* [About this exercise]:
The expected result is a word-for-word copy of the entries, minus any pictures.

* [Data]:

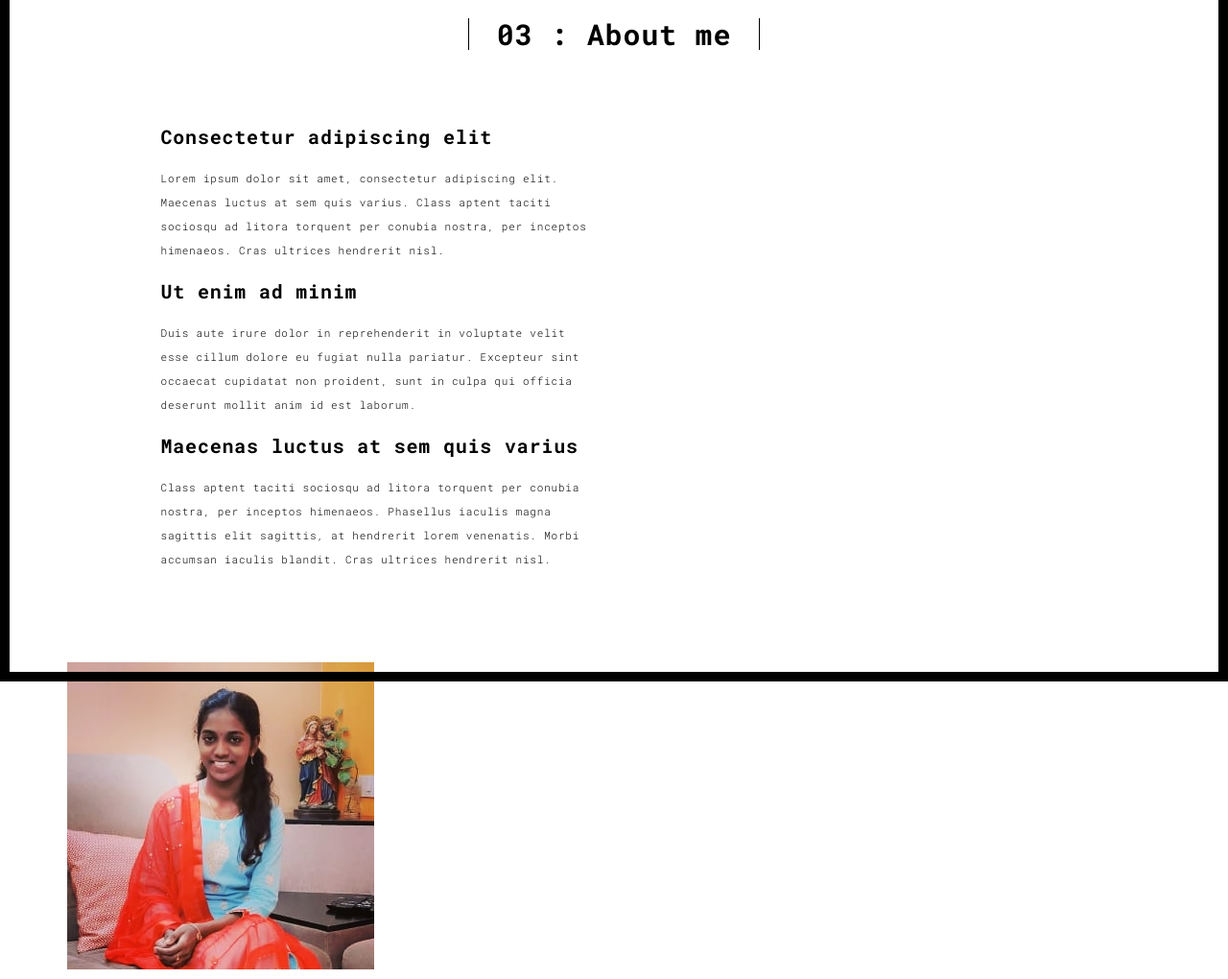
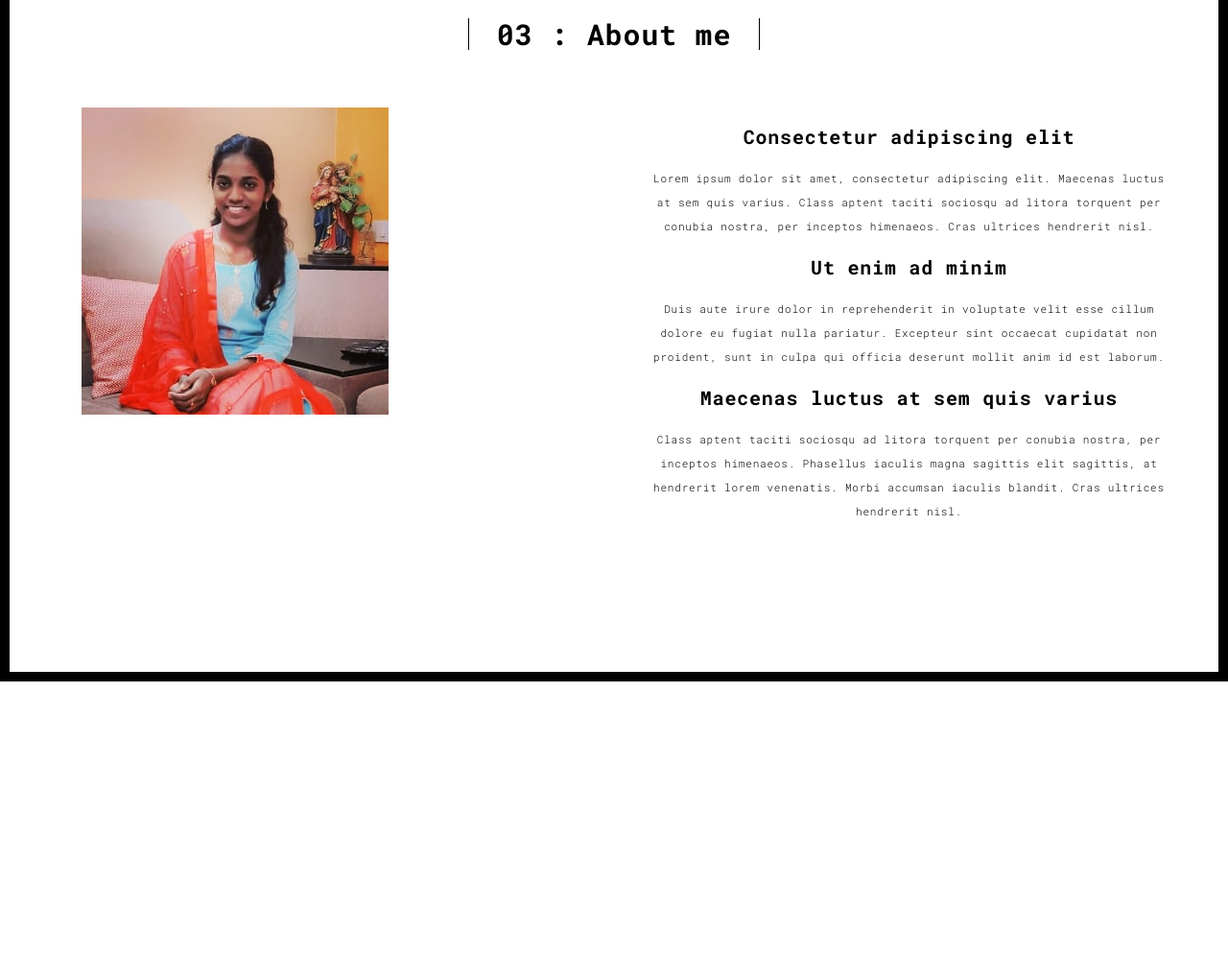
Before and after one commit to Stefani-Jeyaseelan/Portfolio, a Flask app: page /about.html in a window 1280 px wide. Shown: the part 90-1110 px from the top of the page at 96% size. After the commit the page ends 800 px from the top, so only its background shows below. Run offline with Flask 3, Linux system fonts and the light colour scheme; some libraries are stand-ins or nearby versions.

Commit message:
Updated code

```diff
--- a/templates/about.html
+++ b/templates/about.html
@@ -7,7 +7,7 @@
   <meta content="width=device-width,initial-scale=1" name="viewport">
   <meta content="description" name="description">
   <meta name="google" content="notranslate" />
-  <meta content="Mashup templates have been developped by Orson.io team" name="author">
+  <meta content="Mashup templates have been developed by Orson.io team" name="author">
 
   <!-- Disable tap highlight on IE -->
   <meta name="msapplication-tap-highlight" content="no">
@@ -17,13 +17,15 @@
 
   <title>Title page</title>
 
-<link href="./static/main.3f6952e4.css" rel="stylesheet"></head>
+  <link href="./static/main.3f6952e4.css" rel="stylesheet">
+</head>
 
 <body class="">
   <div id="site-border-left"></div>
   <div id="site-border-right"></div>
   <div id="site-border-top"></div>
   <div id="site-border-bottom"></div>
+
   <!-- Add your content of header -->
   <header>
     <nav class="navbar  navbar-fixed-top navbar-default">
@@ -42,8 +44,6 @@
             <li><a href="./about.html" title="">03 : About me</a></li>
             <li><a href="./contact.html" title="">04 : Contact</a></li>
           </ul>
-
-
         </div>
       </div>
     </nav>
@@ -51,17 +51,20 @@
 
   <div class="section-container">
     <div class="container">
-
       <div class="row">
         <div class="col-xs-12">
           <div class="section-container-spacer text-center">
             <h1 class="h2">03 : About me</h1>
           </div>
 
+          <!-- Add the centered image section with space below -->
+          <section class="image-section text-center">
+            <div class="container">
               <div class="row">
-            <div class="col-md-10 col-md-offset-1">
-              <div class="row">
-                <div class="col-xs-12 col-md-6">
+                <div class="col-xs-12 col-md-6 order-md-2">
+                  <img src="./static/assets/images/myprof.jpg" alt="Your Image Description" class="img-responsive mx-auto my-4">
+                </div>
+                <div class="col-xs-12 col-md-6 order-md-1">
                   <h3>Consectetur adipiscing elit</h3>
                   <p>Lorem ipsum dolor sit amet, consectetur adipiscing elit. Maecenas luctus at sem quis varius.
                   Class aptent taciti sociosqu ad litora torquent per conubia nostra, per inceptos himenaeos. Cras ultrices hendrerit nisl.</p>
@@ -73,29 +76,14 @@
                   <p>
                   Class aptent taciti sociosqu ad litora torquent per conubia nostra, per inceptos himenaeos. Phasellus iaculis magna sagittis elit sagittis, at hendrerit lorem venenatis. Morbi accumsan iaculis blandit. Cras ultrices hendrerit nisl.</p>
                 </div>
-                <div class="col-xs-12 col-md-6">
               </div>
             </div>
-            </div>
-          </div>
-
+          </section>
 
         </div>
       </div>
     </div>
   </div>
-
-
-<!-- Add the centered image section with space below -->
-<section class="image-section text-center">
-  <div class="container">
-    <div class="row">
-      <div class="col-xs-12 col-md-6 offset-md-6">
-        <img src="./static/assets/images/myprof.jpg" alt="Your Image Description" class="img-responsive mx-auto my-4">
-      </div>
-    </div>
-  </div>
-</section>
 
   <script>
     document.addEventListener("DOMContentLoaded", function (event) {
@@ -103,8 +91,8 @@
     });
   </script>
 
-<!-- Google Analytics: change UA-XXXXX-X to be your site's ID
-
+  <!-- Google Analytics: change UA-XXXXX-X to be your site's ID -->
+  <!--
   <script>
     (function (i, s, o, g, r, a, m) {
       i['GoogleAnalyticsObject'] = r; i[r] = i[r] || function () {
@@ -115,7 +103,9 @@
     ga('create', 'UA-XXXXX-X', 'auto');
     ga('send', 'pageview');
   </script>
+  -->
 
---> <script type="text/javascript" src="main.70a66962.js"></script></body>
+  <script type="text/javascript" src="main.70a66962.js"></script>
+</body>
 
 </html>
```
Lines whose indentation alone changed are shown as unchanged.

* [Solution for this exercise]:
Before and after one commit to Stefani-Jeyaseelan/Portfolio, a Flask app: page /about.html in a window 1280 px wide. Shown: the part 90-1110 px from the top of the page at 96% size. After the commit the page ends 800 px from the top, so only its background shows below. Run offline with Flask 3, Linux system fonts and the light colour scheme; some libraries are stand-ins or nearby versions.

Commit message:
Updated code

```diff
--- a/templates/about.html
+++ b/templates/about.html
@@ -7,7 +7,7 @@
   <meta content="width=device-width,initial-scale=1" name="viewport">
   <meta content="description" name="description">
   <meta name="google" content="notranslate" />
-  <meta content="Mashup templates have been developped by Orson.io team" name="author">
+  <meta content="Mashup templates have been developed by Orson.io team" name="author">
 
   <!-- Disable tap highlight on IE -->
   <meta name="msapplication-tap-highlight" content="no">
@@ -17,13 +17,15 @@
 
   <title>Title page</title>
 
-<link href="./static/main.3f6952e4.css" rel="stylesheet"></head>
+  <link href="./static/main.3f6952e4.css" rel="stylesheet">
+</head>
 
 <body class="">
   <div id="site-border-left"></div>
   <div id="site-border-right"></div>
   <div id="site-border-top"></div>
   <div id="site-border-bottom"></div>
+
   <!-- Add your content of header -->
   <header>
     <nav class="navbar  navbar-fixed-top navbar-default">
@@ -42,8 +44,6 @@
             <li><a href="./about.html" title="">03 : About me</a></li>
             <li><a href="./contact.html" title="">04 : Contact</a></li>
           </ul>
-
-
         </div>
       </div>
     </nav>
@@ -51,17 +51,20 @@
 
   <div class="section-container">
     <div class="container">
-
       <div class="row">
         <div class="col-xs-12">
           <div class="section-container-spacer text-center">
             <h1 class="h2">03 : About me</h1>
           </div>
 
+          <!-- Add the centered image section with space below -->
+          <section class="image-section text-center">
+            <div class="container">
               <div class="row">
-            <div class="col-md-10 col-md-offset-1">
-              <div class="row">
-                <div class="col-xs-12 col-md-6">
+                <div class="col-xs-12 col-md-6 order-md-2">
+                  <img src="./static/assets/images/myprof.jpg" alt="Your Image Description" class="img-responsive mx-auto my-4">
+                </div>
+                <div class="col-xs-12 col-md-6 order-md-1">
                   <h3>Consectetur adipiscing elit</h3>
                   <p>Lorem ipsum dolor sit amet, consectetur adipiscing elit. Maecenas luctus at sem quis varius.
                   Class aptent taciti sociosqu ad litora torquent per conubia nostra, per inceptos himenaeos. Cras ultrices hendrerit nisl.</p>
@@ -73,29 +76,14 @@
                   <p>
                   Class aptent taciti sociosqu ad litora torquent per conubia nostra, per inceptos himenaeos. Phasellus iaculis magna sagittis elit sagittis, at hendrerit lorem venenatis. Morbi accumsan iaculis blandit. Cras ultrices hendrerit nisl.</p>
                 </div>
-                <div class="col-xs-12 col-md-6">
               </div>
             </div>
-            </div>
-          </div>
-
+          </section>
 
         </div>
       </div>
     </div>
   </div>
-
-
-<!-- Add the centered image section with space below -->
-<section class="image-section text-center">
-  <div class="container">
-    <div class="row">
-      <div class="col-xs-12 col-md-6 offset-md-6">
-        <img src="./static/assets/images/myprof.jpg" alt="Your Image Description" class="img-responsive mx-auto my-4">
-      </div>
-    </div>
-  </div>
-</section>
 
   <script>
     document.addEventListener("DOMContentLoaded", function (event) {
@@ -103,8 +91,8 @@
     });
   </script>
 
-<!-- Google Analytics: change UA-XXXXX-X to be your site's ID
-
+  <!-- Google Analytics: change UA-XXXXX-X to be your site's ID -->
+  <!--
   <script>
     (function (i, s, o, g, r, a, m) {
       i['GoogleAnalyticsObject'] = r; i[r] = i[r] || function () {
@@ -115,7 +103,9 @@
     ga('create', 'UA-XXXXX-X', 'auto');
     ga('send', 'pageview');
   </script>
+  -->
 
---> <script type="text/javascript" src="main.70a66962.js"></script></body>
+  <script type="text/javascript" src="main.70a66962.js"></script>
+</body>
 
 </html>
```
Lines whose indentation alone changed are shown as unchanged.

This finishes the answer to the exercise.